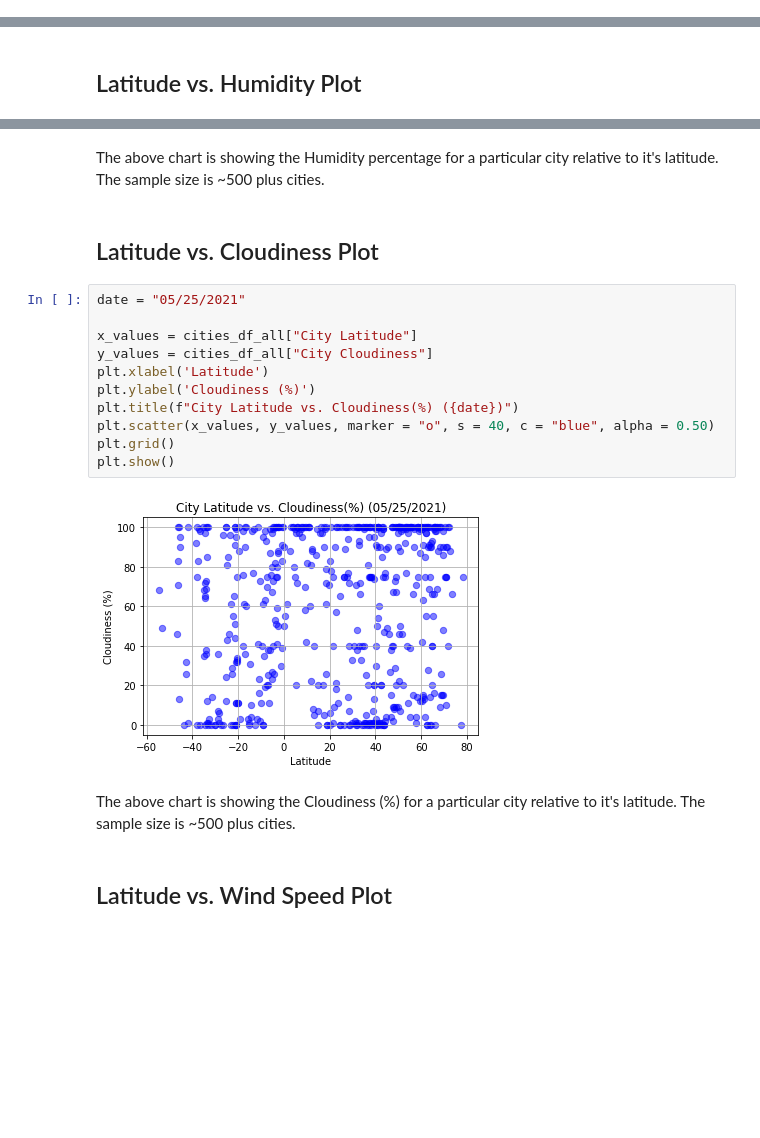
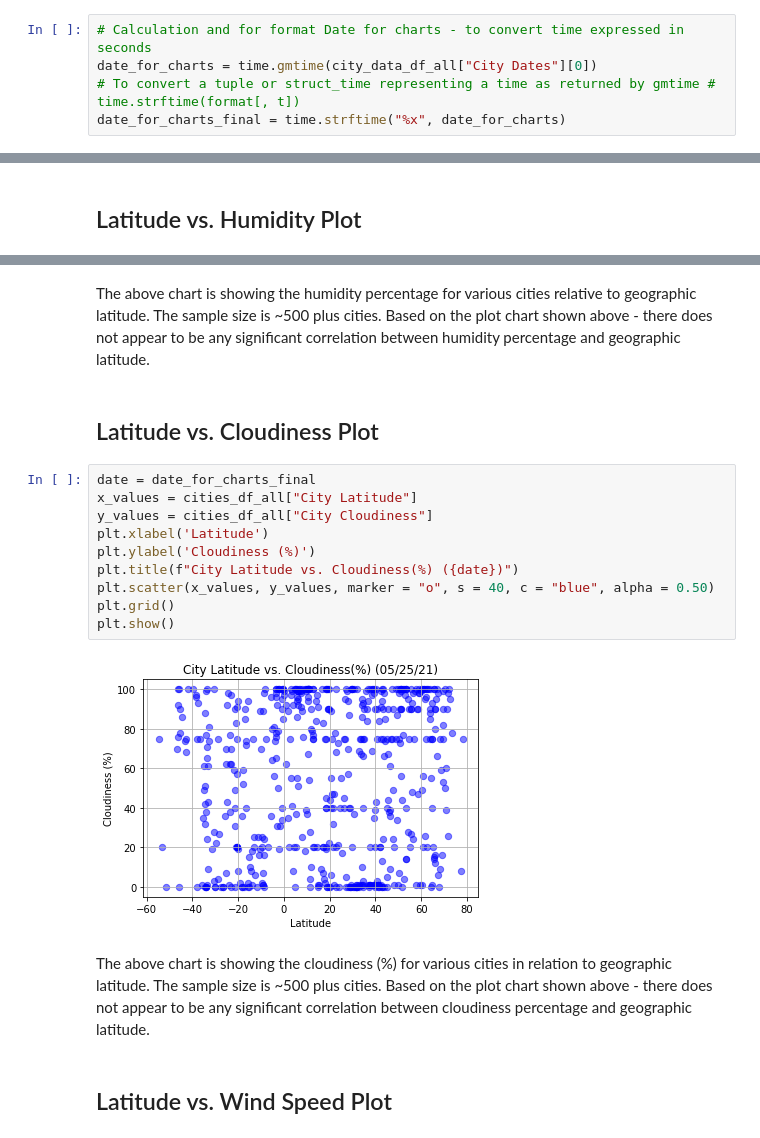
Before and after one commit to lcswsher/API-Challenge, a Jupyter notebook: WeatherPy/WeatherPy.ipynb, the cells around one changed output, grey strips where cells are left out. Cells and saved outputs as stored; diff of their text form; blank space fills up the shorter version.

```diff
--- a/WeatherPy/WeatherPy.ipynb
+++ b/WeatherPy/WeatherPy.ipynb
@@ -224,6 +222,11 @@ cities_humidity_greater_100per
 ## Plotting the Data
 * Use proper labeling of the plots using plot titles (including date of analysis) and axes labels.
 * Save the plotted figures as .pngs.
+# %%
+# Calculation and for format Date for charts - to convert time expressed in seconds
+date_for_charts = time.gmtime(city_data_df_all["City Dates"][0])
+# To convert a tuple or struct_time representing a time as returned by gmtime # time.strftime(format[, t])
+date_for_charts_final = time.strftime("%x", date_for_charts)
 # %% [markdown]
 ## Latitude vs. Temperature Plot
 # %%
@@ -259,22 +260,21 @@ plt.show()
 # %% [markdown]
-The above chart is showing the Humidity percentage for a particular city relative to it's latitude. The sample size is ~500 plus cities.
+The above chart is showing the humidity percentage for various cities relative to geographic latitude. The sample size is ~500 plus cities. Based on the plot chart shown above - there does not appear to be any significant correlation between humidity percentage and geographic latitude.
 # %% [markdown]
 ## Latitude vs. Cloudiness Plot
 # %%
-date = "05/25/2021"
-
+date = date_for_charts_final
 x_values = cities_df_all["City Latitude"]
 y_values = cities_df_all["City Cloudiness"]
 plt.xlabel('Latitude')
 plt.ylabel('Cloudiness (%)')
 plt.title(f"City Latitude vs. Cloudiness(%) ({date})")
 plt.scatter(x_values, y_values, marker = "o", s = 40, c = "blue", alpha = 0.50)
 plt.grid()
 plt.show()
 # %% [output]
-[figure, old version]
+[figure, new version]
 # %% [markdown]
-The above chart is showing the Cloudiness (%) for a particular city relative to it's latitude.  The sample size is ~500 plus cities.
+The above chart is showing the cloudiness (%) for various cities in relation to geographic latitude.  The sample size is ~500 plus cities.  Based on the plot chart shown above - there does not appear to be any significant correlation between cloudiness percentage and geographic latitude.
 # %% [markdown]
 ## Latitude vs. Wind Speed Plot
 # %%
```
Also changed, not shown: parts of 27 cells of this notebook, 14 other files.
◆ ◆ ◆ ◆
Locate the lines above that hold the word "strftime". Show every one of them.

+# To convert a tuple or struct_time representing a time as returned by gmtime # time.strftime(format[, t])
+date_for_charts_final = time.strftime("%x", date_for_charts)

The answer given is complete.